After flying across the country and driving an hour and a half from the airport, arriving home at 3am, I was too tired to go to pasture when I pulled in. I went out the next morning and set up the obstacle course I sketched out to use for my on-line savvy audition.
I had to play catching game to halter Rocky and then brought him in to do a run-through of the course, with the goal of learning where the holes are so I could “isolate, separate, and recombine” in our next sessions and then film the audition.
The first hole appeared right away when he couldn’t do sideways over the first pole, and it got worse from there.
Later, of course, I realized that I didn’t encourage his ideas first and then cause my ideas to become his, I didn’t listen to his feedback, and I had gone direct-line — which I did not recognize at the time because a) it’s rare for me and b) my goal was to uncover holes, not to be perfect or successful.
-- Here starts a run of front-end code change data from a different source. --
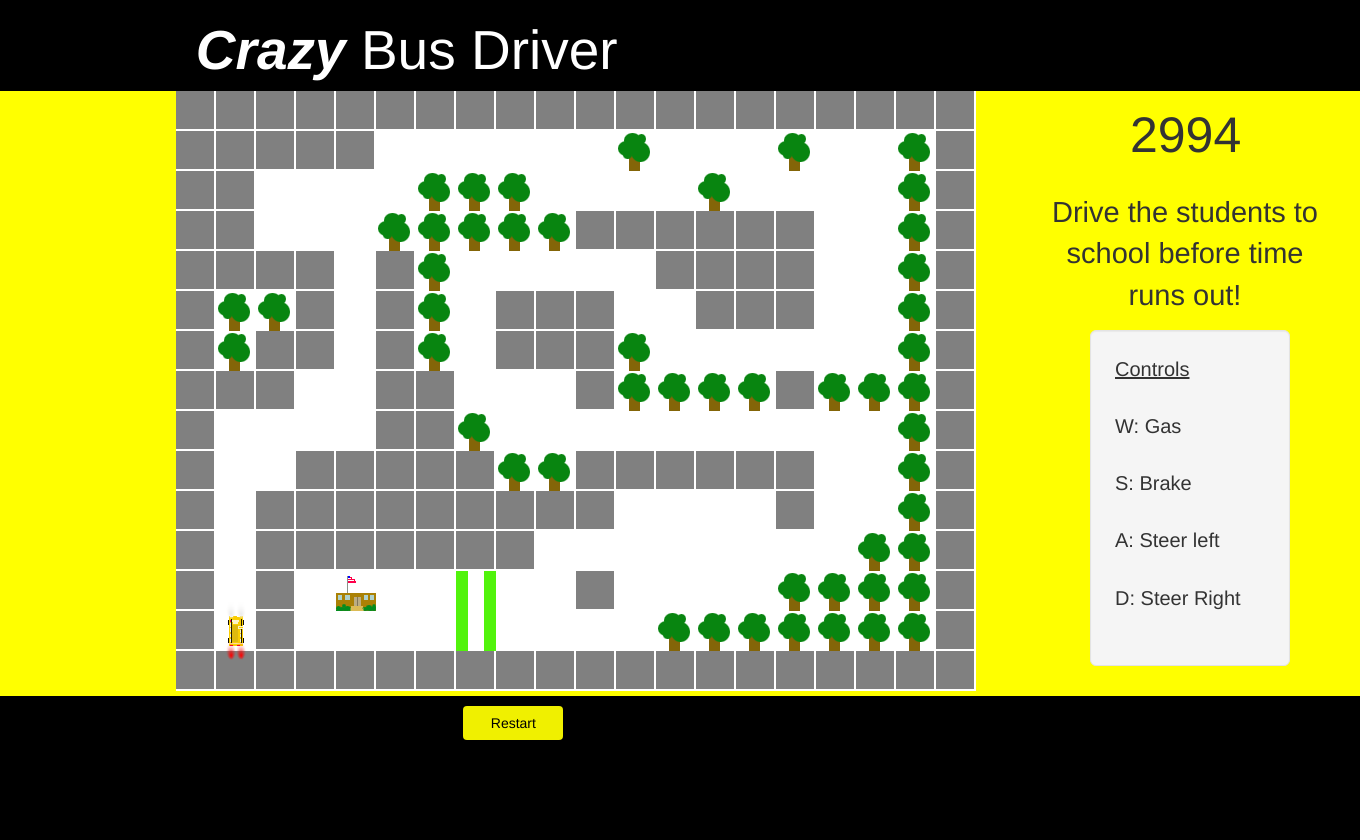
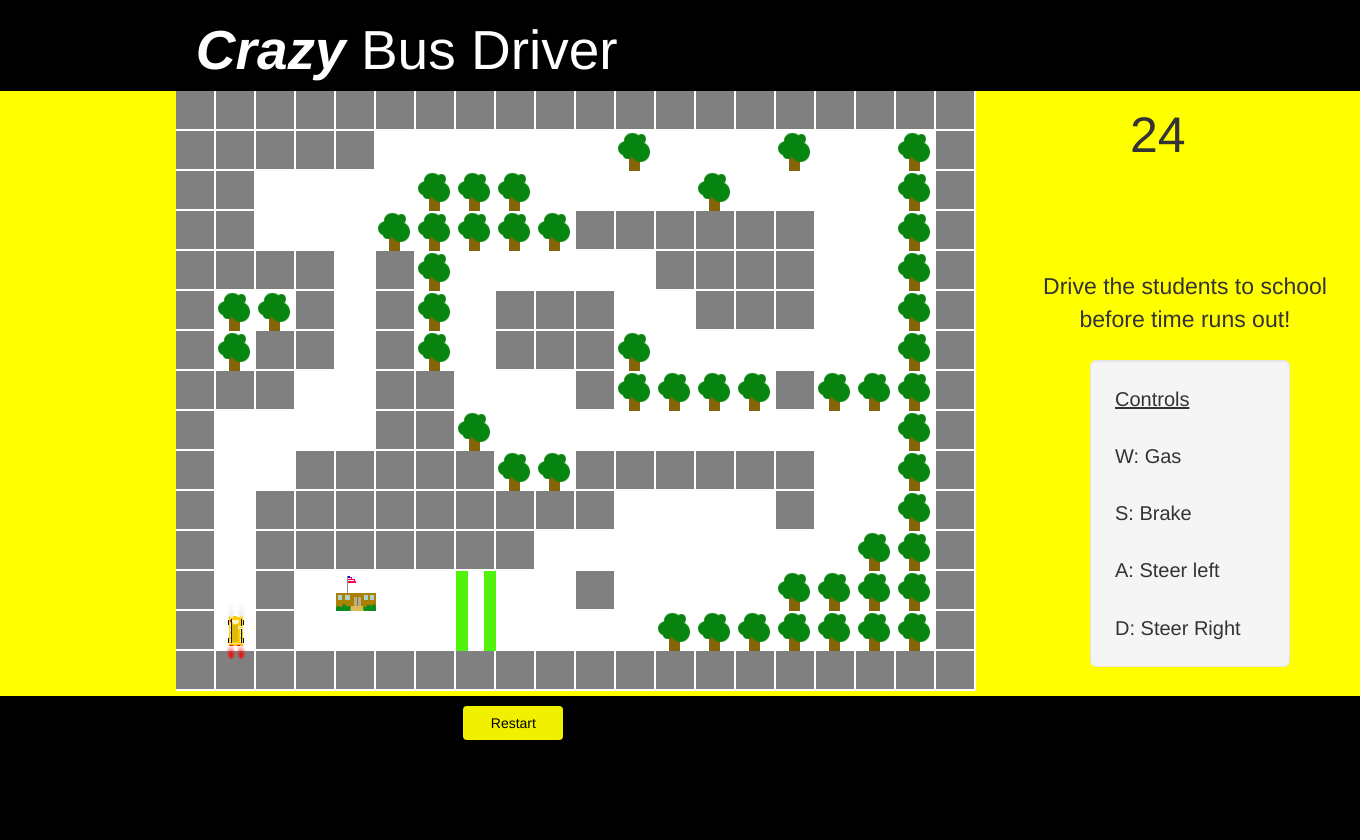
Before and after one commit to bhill010/CrazyBusDriver, a PHP site: page /lib/index.html in a window 1360 px wide. Run offline with PHP 8.4, Linux system fonts and the light colour scheme; some libraries are stand-ins or nearby versions.

Commit message:
Adjusting margining of instructions

```diff
--- a/Assets/main.css
+++ b/Assets/main.css
@@ -51,7 +51,7 @@ body {
 .instruction-text {
   font-size: 20px;
   position: absolute;
-  top: 330px;
+  top: 360px;
   left: 1090px;
   width: 200px;
   text-align: left;
@@ -59,9 +59,9 @@ body {
 
 .greet-header {
   position: absolute;
-  top: 192px;
+  top: 270px;
   left: 1035px;
-  font-size: 29px;
+  font-size: 23px;
   text-align: center;
   width: 300px;
 }
--- a/lib/crazy_bus_driver.js
+++ b/lib/crazy_bus_driver.js
@@ -24,7 +24,7 @@ document.addEventListener("DOMContentLoaded", () => {
 
 	timer();
 
-	var time = 3000;
+	var time = 30;
 	function timer() {
 		setTimeout(function() {
 			var timerDiv = document.getElementById("timer");
--- a/lib/index.html
+++ b/lib/index.html
@@ -46,7 +46,6 @@
 				A: Steer left
 				<br></br>
 				D: Steer Right
-				<br></br>
 			</p>
 			</p>
 		</div>
```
The second trip: 4 days away
After driving three hours, plus a stop at the 24 hour pharmacy, a stop for groceries at the late-night store, and a stop at the ATM, I pulled in at 11 and went immediately to the pasture with a 2.5 pound bag of carrots and distributed them among the four herdmates.
In the morning, I went out and got Salsa from his day room, putting a loop of line around his neck to lead him to the arena. Rocky met me at the gate of the back 40 and I brought him to the arena with just a loop. I set them both free while Seth, Jedi, and I visited.
Rocky rolled vigorously in several places around the arena, including right next to us humans. He then bucked and galloped around some, driving Salsa a few times and checking in with me occasionally. None of his kicks were in the direction of the humans, and he didn’t crowd into our bubbles either. When he came over we petted him and then I tried scratching the base of his neck, and he made camel faces, which is a new thing he’s doing: trusting me enough to enjoy the scratch and to express that enjoyment. I stopped before he asked me to, as I am hoping to satisfy him yet leave him wanting more.
We visited for about 45 minutes and then I played halter-not-wrestle with Salsa and took him back to his pen. As we walked through the gate, I opened it wide and said “it’s okay Rocky, c’mon out” and he did. He hung out by Salsa for a while, then wandered around snuffling for oat pellets and hay wisps. He almost walked on the huge blue tarp over the manure pile then changed his mind with a very teensy double-take. He hung out next to Sabrina.
I don’t know what he did then as I had to walk Seth to his car and visit with Leslie, but when I went back, Rocky was in the barn aisle munching on some loose hay. As I approached he gave me a look like “uh oh am I in trouble” but I just greeted him and kicked the ball for the dog. I got a curry and brush and did a very, very light once-over, more to show him that grooming can be pleasant, and not really getting him very clean. I picked his hooves with no resistance from him other than that it hurts to have the right hind up for too long. I’m getting better at giving him breaks, and he’s getting better at lifting it as soon as I request it. Hrm, how interesting.
When I finally put the loop around his neck he took a last bite and then followed me willingly to the back 40. He stayed with me after I took the rope off.
I came into the house all floaty and full of positive energy. He rolled almost within touching distance! He ran around playfully! He wanted to be scratched! He stuck with me!
I need to remember this for the rest of our days together. Don’t come back and immediately jump right back in where we’d left off. Have a day to get reacquainted before jumping right back into the program.
That’s how to re-establish the trust, through providing safety (no pushing), comfort (no new challenging things to learn), and play (Rocky’s ideas take priority).
I can really appreciate this piece that your wrote, “I need to remember this for the rest of our days together. Don’t come back and immediately jump right back in where we’d left off. Have a day to get reacquainted before jumping right back into the program. That’s how to re-establish the trust, through providing safety (no pushing), comfort (no new challenging things to learn), and play (Rocky’s ideas take priority).” I too have done the same and wondered at the moment what the big deal was, and it was a big deal to my horses. I applaud you for recognizing this inherently human issue! 🙂
Just a tip from my on-line audition experience . . . Set up the course and the video camera and then play while the tape is running. Review, tweak, revise your course and do it again. By the time I’d done this about 5 times I had a smooth course with obstacles Cricket understood and a plan to showcase my seven games and all the compulsories. It was also something I knew I could manage in under 10 minutes without getting rushed. When I taped, I had an 8 minute timer. When the timer went off, I knew I needed to move to my last obstacle so I could finish in time.
Excellent observations on connecting with your horse!